Dr. Arden Andersen: Well, the thing about it is, it’s business. And you know, you’ve got the Gates Foundation out there, who’s heavily invested in the biotech industry. I mean that’s what happened was, Gates took a lot of his money and put it into the Gates Foundation, took that money and then invested it into the biotech industry. And that’s where he’s getting a lot of his cash flow, tax free. And that was really a promotion of that whole system, and he continues to do that. It’s business. You know, we can talk about conspiracy theories and so on, but the bottom line with GMOs , it’s business. It’s people with greed and wanting to monopolize on the food industry. Agriculture is the largest industry in the world. And regardless of what the economy does, people still have to eat. So agriculture continues. And that is the real focus and thrust. It’s not about truth for them, it’s not about ethics. They don’t care. The bottom line is, they want to monopolize the system. So the more we can educate people about the demanding quality food, and voting with their dollars, the more impact we have in that system.
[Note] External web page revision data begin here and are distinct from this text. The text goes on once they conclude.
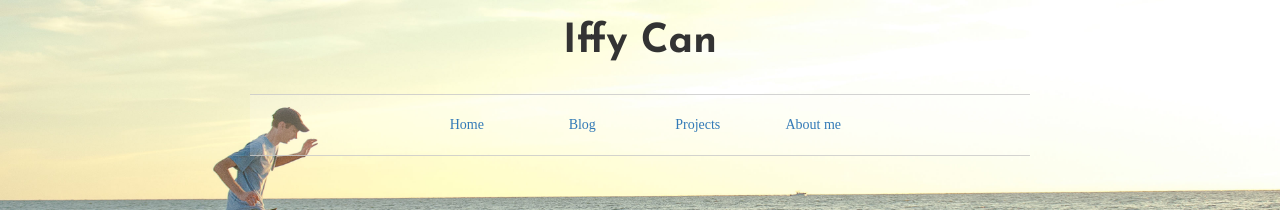
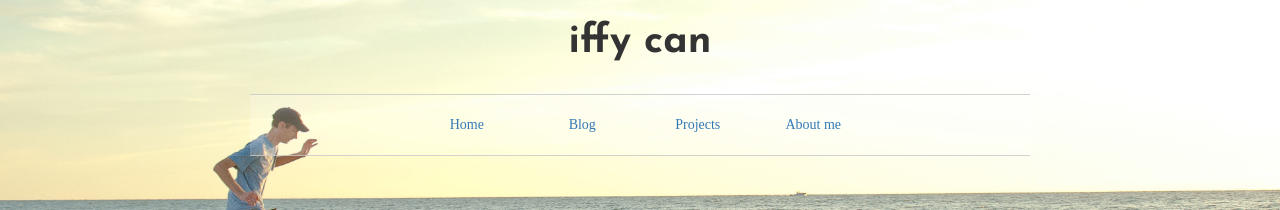
Before and after one commit to iffy/iffy.github.com, a Jekyll site: the page aboutme.html, which Jekyll copies as it is, in a window 1280 px wide. Shown: the top 210 px of the page. Built offline with Jekyll 4.4.1, drawn with Linux system fonts in a browser that asks for light colours; nearby versions of some CDN libraries; some web fonts are replaced.

```diff
--- a/aboutme.html
+++ b/aboutme.html
@@ -1,7 +1,7 @@
 <!doctype html>
 <html>
 <head>
-  <title>About Matt Haggard - Iffy Can</title>
+  <title>About Matt Haggard - iffy can</title>
   <script src="//ajax.googleapis.com/ajax/libs/jquery/1.10.2/jquery.min.js"></script>
   <link rel="stylesheet" href="//netdna.bootstrapcdn.com/bootstrap/3.0.0/css/bootstrap.min.css">
   <script src="//netdna.bootstrapcdn.com/bootstrap/3.0.0/js/bootstrap.min.js"></script>
@@ -21,7 +21,7 @@
 
       <div class="row">
         <div class="col-sm-offset-4 col-sm-4">
-          <h1 class="main centered">Iffy Can</h1>
+          <h1 class="main centered">iffy can</h1>
         </div>
       </div>
 
--- a/projects/index.html
+++ b/projects/index.html
@@ -1,7 +1,7 @@
 <!doctype html>
 <html>
 <head>
-  <title>Iffy Can - Matt Haggard's Projects</title>
+  <title>iffy can - Matt Haggard's Projects</title>
   <script src="//ajax.googleapis.com/ajax/libs/jquery/1.10.2/jquery.min.js"></script>
   <link rel="stylesheet" href="//netdna.bootstrapcdn.com/bootstrap/3.0.0/css/bootstrap.min.css">
   <script src="//netdna.bootstrapcdn.com/bootstrap/3.0.0/js/bootstrap.min.js"></script>
@@ -19,7 +19,7 @@
 
     <div class="row">
       <div class="col-sm-2 sidebar">
-        <h2>Iffy Can</h2>
+        <h2>iffy can</h2>
         <div class="about-me">
           by Matt Haggard
         </div>
```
Brian Brawdy: Dr. Arden Andersen, unfortunately, as always happens when we have a great guest, that hour just flies by, and I know that you’re busy today and we had committed to keep it to one hour. So, we’re gonna go ahead and have to wrap up, but before we do, I want to remind people that we’ve been all hour with Dr. Arden Andersen, the author of, in addition to many books, the one that I just purchased on, Real Medicine Real Health and we’ll our links also on our Facebook page as well all the information about Dr. Arden Andersen and the great work, the herculean work that he’s putting in to wake us up to what we put into our bodies is what our bodies give back to us. Dr. Andersen, thank you so much for hanging out with us for the full hour.

Dr. Arden Andersen: Oh, you’re welcome. Thank you gentlemen, and keep up the good work.

Brian Brawdy: Ladies and gentlemen, as always thank you for hanging out with us for the full hour. You know that you can listen to us, Off the Grid Radio, whenever you like. Also, please be sure to email us with questions, comments, and critiques at [email protected]. You can find us on Facebook, and follow us on Twitter, as always, @offgridnews. Thank you so very much. We know your time is valuable. On behalf of Bill Heid and everyone at Off the Grid News, we really thank you for sharing an hour with us.

© Copyright Off The Grid News